__DATA SHOWN__
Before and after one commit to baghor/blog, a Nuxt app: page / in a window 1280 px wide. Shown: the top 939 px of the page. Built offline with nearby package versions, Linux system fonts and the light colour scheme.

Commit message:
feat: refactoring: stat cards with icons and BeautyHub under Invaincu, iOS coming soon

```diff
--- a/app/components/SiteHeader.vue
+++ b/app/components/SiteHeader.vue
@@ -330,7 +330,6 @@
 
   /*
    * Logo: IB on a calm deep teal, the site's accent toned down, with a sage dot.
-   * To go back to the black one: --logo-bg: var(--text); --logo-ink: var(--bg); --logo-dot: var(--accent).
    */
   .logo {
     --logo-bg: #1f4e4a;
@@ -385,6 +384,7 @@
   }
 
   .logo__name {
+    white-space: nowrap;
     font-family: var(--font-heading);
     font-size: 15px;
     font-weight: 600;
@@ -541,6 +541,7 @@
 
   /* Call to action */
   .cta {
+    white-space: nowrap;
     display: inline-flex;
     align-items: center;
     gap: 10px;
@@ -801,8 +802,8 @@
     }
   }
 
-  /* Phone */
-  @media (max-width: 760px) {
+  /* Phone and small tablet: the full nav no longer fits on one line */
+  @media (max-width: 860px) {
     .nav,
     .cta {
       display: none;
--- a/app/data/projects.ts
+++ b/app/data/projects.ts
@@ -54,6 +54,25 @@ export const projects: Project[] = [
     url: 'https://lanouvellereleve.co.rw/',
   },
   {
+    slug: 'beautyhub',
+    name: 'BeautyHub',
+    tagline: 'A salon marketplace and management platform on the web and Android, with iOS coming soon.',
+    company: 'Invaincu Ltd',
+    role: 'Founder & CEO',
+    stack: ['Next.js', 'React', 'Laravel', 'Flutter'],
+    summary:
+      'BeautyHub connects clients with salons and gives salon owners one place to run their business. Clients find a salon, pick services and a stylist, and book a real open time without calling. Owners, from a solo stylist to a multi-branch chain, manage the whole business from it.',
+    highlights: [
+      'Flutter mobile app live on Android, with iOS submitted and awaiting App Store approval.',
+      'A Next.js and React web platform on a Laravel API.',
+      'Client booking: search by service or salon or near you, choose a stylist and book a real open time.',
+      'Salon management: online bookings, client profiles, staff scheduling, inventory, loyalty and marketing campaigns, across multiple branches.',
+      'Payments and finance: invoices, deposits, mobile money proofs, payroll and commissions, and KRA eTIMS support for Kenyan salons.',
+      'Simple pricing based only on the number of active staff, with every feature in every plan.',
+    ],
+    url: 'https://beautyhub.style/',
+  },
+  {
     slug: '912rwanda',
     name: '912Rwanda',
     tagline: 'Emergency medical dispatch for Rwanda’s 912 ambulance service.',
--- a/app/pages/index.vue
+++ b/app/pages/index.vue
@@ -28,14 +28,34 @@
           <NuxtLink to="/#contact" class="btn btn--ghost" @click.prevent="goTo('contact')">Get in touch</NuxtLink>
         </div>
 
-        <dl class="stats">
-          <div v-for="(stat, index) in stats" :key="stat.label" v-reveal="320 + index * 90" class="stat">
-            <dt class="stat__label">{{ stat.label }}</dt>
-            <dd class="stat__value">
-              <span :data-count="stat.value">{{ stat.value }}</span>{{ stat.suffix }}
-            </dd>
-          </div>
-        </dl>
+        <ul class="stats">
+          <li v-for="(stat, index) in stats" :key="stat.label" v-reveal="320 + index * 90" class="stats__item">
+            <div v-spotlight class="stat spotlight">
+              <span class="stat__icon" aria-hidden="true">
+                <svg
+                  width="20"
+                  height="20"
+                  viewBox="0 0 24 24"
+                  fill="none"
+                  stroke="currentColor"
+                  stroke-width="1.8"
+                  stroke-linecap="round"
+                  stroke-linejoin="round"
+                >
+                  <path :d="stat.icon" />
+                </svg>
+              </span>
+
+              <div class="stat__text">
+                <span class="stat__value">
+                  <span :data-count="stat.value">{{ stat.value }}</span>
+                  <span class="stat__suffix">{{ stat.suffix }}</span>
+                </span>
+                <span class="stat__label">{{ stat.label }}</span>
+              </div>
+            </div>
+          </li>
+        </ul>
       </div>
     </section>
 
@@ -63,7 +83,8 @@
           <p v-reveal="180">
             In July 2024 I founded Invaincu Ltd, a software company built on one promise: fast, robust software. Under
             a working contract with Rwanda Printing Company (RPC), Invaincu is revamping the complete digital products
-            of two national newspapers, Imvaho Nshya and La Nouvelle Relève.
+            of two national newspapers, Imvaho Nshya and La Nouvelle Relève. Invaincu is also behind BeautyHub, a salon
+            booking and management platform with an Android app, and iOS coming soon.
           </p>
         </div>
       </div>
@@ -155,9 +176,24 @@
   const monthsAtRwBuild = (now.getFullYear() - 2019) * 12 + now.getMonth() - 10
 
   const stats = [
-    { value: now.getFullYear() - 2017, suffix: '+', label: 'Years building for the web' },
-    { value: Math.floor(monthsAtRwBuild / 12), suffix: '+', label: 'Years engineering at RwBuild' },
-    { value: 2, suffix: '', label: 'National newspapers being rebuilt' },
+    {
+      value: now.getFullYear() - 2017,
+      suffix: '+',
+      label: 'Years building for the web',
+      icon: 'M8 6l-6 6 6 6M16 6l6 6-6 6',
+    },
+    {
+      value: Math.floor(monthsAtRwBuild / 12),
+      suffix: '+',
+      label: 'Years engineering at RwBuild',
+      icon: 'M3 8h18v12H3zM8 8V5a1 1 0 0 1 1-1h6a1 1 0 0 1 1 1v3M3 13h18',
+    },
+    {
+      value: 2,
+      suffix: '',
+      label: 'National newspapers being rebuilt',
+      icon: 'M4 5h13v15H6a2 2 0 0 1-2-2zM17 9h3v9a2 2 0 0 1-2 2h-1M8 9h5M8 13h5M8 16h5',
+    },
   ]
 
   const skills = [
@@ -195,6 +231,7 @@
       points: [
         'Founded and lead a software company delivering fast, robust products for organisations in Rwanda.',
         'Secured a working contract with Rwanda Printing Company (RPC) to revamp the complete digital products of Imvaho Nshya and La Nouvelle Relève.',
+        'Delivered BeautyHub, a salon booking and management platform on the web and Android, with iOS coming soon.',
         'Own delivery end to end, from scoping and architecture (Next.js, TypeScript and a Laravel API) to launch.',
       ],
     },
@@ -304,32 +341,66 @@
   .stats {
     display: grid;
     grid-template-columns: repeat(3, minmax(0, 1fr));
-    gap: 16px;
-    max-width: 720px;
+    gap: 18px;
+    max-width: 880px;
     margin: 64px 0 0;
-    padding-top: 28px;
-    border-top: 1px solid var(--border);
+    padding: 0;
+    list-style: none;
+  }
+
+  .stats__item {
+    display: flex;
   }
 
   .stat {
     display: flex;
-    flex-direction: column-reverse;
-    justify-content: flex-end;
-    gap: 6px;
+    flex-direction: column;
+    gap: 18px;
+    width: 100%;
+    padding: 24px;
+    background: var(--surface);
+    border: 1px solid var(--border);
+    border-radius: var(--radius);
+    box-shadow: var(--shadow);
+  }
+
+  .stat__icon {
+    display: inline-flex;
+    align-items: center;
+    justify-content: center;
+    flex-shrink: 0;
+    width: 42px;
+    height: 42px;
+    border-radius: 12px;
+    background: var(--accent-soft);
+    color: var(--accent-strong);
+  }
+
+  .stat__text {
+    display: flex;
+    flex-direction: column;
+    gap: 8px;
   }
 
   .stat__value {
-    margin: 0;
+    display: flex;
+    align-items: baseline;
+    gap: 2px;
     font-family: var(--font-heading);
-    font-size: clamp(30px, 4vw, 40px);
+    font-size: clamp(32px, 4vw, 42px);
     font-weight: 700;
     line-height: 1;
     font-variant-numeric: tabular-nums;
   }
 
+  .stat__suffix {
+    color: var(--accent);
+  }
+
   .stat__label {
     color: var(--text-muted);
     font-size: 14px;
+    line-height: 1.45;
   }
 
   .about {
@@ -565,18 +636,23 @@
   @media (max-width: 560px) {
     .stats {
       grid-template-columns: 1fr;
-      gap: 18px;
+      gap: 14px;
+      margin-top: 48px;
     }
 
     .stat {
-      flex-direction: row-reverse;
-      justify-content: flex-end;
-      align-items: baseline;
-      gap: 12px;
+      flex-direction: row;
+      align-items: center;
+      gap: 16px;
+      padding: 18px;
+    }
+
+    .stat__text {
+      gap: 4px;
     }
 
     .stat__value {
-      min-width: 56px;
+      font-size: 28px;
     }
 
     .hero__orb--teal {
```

__INSTRUCTIONS TO FOLLOW__
Every line with "width" in it should be copied from the entries above.

__EXERCISE RESPONSE__
-  @media (max-width: 760px) {
+  @media (max-width: 860px) {
+                  width="20"
+                  stroke-width="1.8"
-    max-width: 720px;
+    max-width: 880px;
+    width: 100%;
+    width: 42px;
   @media (max-width: 560px) {
-      min-width: 56px;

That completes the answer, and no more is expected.